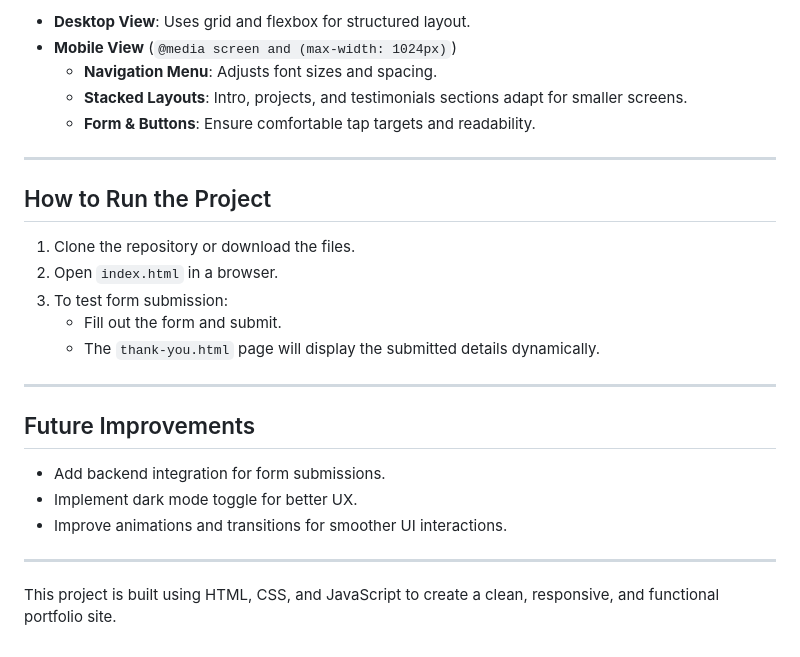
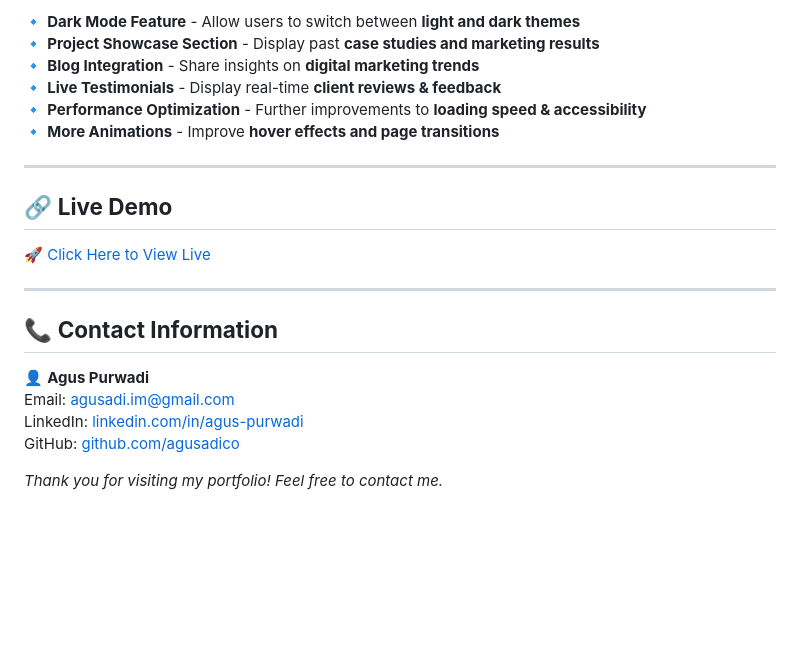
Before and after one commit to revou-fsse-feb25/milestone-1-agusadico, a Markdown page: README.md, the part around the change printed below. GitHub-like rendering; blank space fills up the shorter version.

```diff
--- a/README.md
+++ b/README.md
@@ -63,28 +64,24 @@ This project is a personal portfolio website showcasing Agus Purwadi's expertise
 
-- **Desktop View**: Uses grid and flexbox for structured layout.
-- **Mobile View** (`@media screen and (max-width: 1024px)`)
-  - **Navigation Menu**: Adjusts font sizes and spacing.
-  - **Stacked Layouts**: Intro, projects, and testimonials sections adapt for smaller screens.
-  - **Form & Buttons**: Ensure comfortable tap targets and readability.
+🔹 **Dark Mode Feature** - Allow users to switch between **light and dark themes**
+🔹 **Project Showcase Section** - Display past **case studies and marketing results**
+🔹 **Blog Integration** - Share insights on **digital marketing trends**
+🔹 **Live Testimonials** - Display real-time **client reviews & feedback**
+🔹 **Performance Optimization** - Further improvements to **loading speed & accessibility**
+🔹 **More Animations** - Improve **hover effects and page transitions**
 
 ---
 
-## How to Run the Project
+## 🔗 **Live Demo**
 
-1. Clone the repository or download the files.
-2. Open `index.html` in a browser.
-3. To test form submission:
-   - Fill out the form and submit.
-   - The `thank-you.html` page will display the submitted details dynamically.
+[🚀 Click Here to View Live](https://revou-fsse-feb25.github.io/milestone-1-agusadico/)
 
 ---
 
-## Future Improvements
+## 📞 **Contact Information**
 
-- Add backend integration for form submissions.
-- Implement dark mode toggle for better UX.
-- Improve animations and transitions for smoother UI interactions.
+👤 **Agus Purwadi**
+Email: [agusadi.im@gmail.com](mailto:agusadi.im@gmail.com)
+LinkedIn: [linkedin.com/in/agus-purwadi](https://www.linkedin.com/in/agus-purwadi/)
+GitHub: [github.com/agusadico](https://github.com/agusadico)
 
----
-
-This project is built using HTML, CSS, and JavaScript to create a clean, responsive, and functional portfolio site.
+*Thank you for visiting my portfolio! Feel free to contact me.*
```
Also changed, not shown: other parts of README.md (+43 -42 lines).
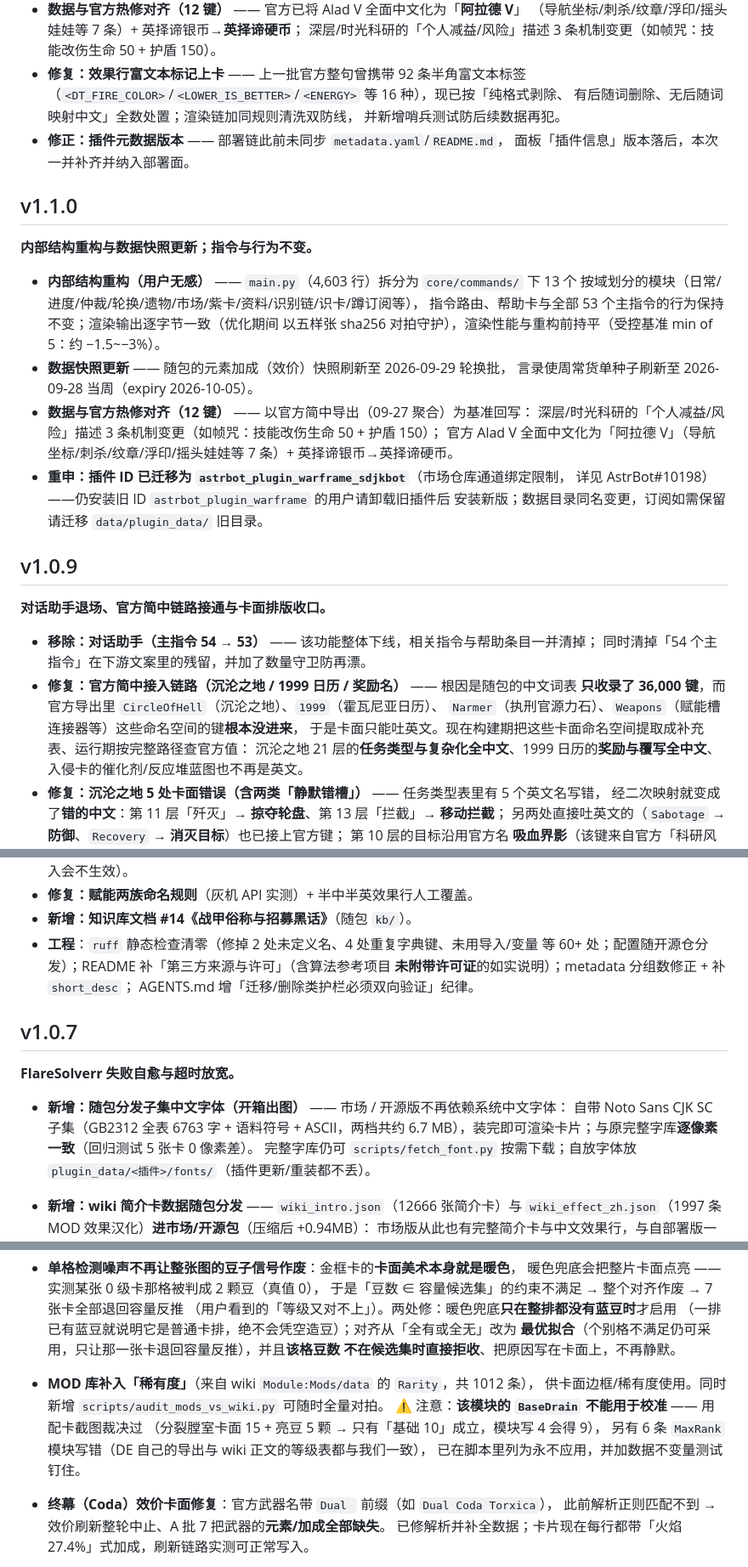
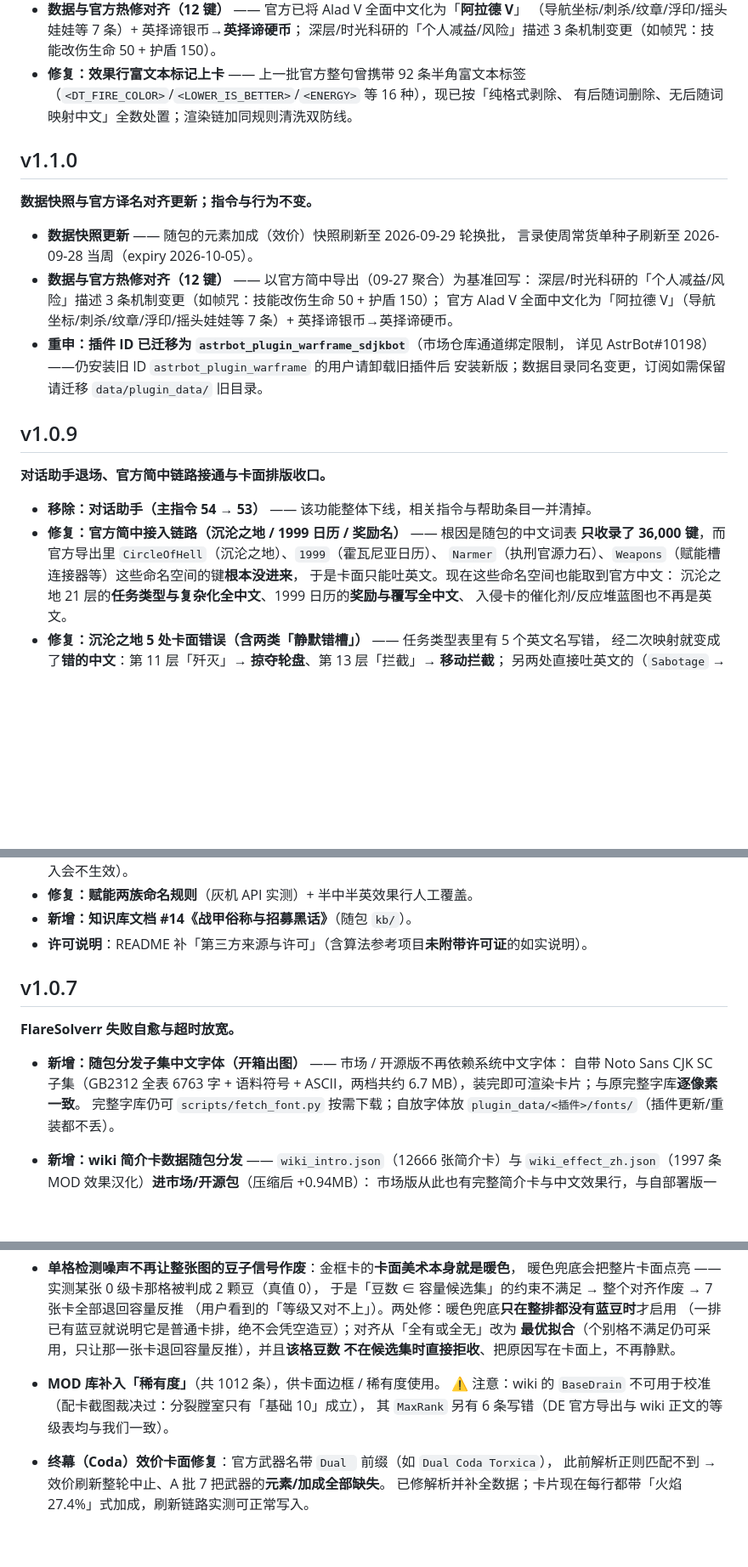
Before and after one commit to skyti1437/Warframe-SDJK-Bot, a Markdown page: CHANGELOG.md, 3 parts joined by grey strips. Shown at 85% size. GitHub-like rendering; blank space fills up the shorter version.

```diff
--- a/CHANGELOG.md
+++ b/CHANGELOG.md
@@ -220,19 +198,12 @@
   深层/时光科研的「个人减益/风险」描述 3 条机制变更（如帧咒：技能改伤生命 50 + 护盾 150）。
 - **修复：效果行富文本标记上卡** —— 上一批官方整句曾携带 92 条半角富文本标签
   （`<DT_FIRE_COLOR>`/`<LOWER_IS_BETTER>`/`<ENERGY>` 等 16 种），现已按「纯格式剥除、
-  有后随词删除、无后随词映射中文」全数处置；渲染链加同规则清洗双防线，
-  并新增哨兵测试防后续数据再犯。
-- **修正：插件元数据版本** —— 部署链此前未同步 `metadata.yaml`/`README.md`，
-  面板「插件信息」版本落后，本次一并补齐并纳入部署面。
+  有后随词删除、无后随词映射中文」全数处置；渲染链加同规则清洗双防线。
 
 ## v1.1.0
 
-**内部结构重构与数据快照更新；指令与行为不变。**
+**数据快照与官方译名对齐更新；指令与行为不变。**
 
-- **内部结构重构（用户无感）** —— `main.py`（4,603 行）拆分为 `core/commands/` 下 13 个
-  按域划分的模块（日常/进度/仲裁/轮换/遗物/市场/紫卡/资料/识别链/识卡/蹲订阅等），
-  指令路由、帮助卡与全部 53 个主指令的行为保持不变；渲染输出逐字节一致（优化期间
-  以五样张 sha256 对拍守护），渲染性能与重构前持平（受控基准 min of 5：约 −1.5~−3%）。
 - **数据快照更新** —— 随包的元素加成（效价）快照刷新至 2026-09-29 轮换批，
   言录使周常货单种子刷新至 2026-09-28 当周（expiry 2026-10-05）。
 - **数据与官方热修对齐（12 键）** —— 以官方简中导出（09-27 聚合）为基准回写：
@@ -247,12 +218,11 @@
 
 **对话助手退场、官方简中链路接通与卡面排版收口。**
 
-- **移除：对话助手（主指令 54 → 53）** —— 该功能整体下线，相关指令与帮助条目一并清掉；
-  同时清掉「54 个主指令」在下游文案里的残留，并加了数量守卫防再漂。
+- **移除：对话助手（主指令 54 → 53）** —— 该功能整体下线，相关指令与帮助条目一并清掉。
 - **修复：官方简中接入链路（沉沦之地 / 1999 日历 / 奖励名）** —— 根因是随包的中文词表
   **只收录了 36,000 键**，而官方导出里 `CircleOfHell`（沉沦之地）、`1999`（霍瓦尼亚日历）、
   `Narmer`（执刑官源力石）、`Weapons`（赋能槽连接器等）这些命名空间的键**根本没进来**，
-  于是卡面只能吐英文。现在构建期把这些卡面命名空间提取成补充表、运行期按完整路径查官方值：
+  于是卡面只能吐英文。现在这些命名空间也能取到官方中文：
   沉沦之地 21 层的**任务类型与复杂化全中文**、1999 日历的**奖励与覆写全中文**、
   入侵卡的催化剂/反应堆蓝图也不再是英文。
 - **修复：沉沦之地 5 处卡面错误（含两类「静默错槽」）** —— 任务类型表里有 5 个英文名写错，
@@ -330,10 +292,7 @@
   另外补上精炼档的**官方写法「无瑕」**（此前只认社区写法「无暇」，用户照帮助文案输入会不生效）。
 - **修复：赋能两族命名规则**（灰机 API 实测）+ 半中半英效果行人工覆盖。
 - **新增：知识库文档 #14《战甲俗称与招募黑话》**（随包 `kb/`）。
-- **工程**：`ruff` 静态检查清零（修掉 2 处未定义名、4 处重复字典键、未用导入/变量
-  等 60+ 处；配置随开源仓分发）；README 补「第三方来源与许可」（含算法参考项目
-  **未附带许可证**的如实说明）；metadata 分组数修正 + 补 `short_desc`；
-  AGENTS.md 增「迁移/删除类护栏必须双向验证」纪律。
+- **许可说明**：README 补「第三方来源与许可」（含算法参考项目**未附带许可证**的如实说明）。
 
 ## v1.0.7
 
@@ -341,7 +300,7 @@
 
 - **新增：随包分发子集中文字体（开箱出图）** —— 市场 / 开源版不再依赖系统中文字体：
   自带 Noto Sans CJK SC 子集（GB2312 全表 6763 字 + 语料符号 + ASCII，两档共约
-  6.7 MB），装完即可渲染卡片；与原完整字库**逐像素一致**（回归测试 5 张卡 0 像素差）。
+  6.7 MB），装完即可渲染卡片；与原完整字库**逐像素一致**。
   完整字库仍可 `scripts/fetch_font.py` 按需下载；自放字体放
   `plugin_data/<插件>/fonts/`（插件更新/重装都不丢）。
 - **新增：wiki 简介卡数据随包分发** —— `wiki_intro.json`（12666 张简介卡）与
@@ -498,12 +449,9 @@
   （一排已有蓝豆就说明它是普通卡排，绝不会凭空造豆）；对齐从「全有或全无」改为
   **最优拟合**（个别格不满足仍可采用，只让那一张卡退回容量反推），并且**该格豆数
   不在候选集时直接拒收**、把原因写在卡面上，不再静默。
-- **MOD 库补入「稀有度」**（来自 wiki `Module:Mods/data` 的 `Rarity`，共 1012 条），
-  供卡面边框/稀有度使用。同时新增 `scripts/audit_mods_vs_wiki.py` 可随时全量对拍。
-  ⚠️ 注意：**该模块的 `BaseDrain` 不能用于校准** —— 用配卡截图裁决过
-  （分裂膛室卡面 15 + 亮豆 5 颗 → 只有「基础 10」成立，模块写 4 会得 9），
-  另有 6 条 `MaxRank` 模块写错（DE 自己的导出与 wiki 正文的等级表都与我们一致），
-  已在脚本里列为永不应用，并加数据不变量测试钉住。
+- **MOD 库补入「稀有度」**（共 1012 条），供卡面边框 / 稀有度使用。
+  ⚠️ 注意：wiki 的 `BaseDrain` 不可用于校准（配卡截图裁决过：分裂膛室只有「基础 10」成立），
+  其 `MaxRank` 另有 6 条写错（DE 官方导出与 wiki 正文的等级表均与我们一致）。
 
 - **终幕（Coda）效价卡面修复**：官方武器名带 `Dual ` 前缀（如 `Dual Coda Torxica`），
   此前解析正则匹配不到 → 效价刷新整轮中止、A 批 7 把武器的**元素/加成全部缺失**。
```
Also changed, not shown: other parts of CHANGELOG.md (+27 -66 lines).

• • • •

> **What needs to be done**
Look over the entries for "BaseDrain", then copy every line that includes that string.

> **Response to this exercise**
-  ⚠️ 注意：**该模块的 `BaseDrain` 不能用于校准** —— 用配卡截图裁决过
+  ⚠️ 注意：wiki 的 `BaseDrain` 不可用于校准（配卡截图裁决过：分裂膛室只有「基础 10」成立），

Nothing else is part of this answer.